Return each record word for word, keeping none of its pictures.

------------------------------

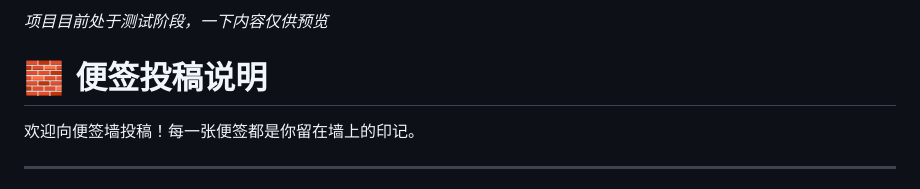
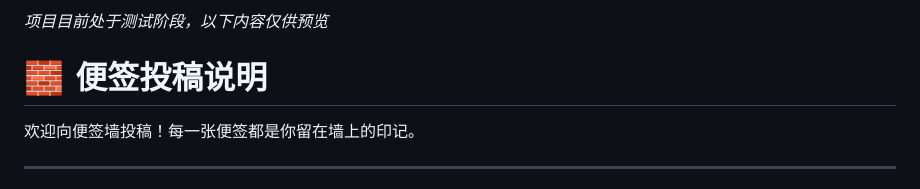
Before and after one commit to Nektropy/ArbitraryWall, a Markdown page: README.md, the part around the change. Rendered like a GitHub page.

Commit message:
更新 README.md

```diff
--- a/README.md
+++ b/README.md
@@ -1,4 +1,4 @@
-*项目目前处于测试阶段，一下内容仅供预览*
+*项目目前处于测试阶段，以下内容仅供预览*
 
 # 🧱 便签投稿说明
 
```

------------------------------

#### Response box
Before and after one commit to Nektropy/ArbitraryWall, a Markdown page: README.md, the part around the change. Rendered like a GitHub page.

Commit message:
更新 README.md

```diff
--- a/README.md
+++ b/README.md
@@ -1,4 +1,4 @@
-*项目目前处于测试阶段，一下内容仅供预览*
+*项目目前处于测试阶段，以下内容仅供预览*
 
 # 🧱 便签投稿说明
 
```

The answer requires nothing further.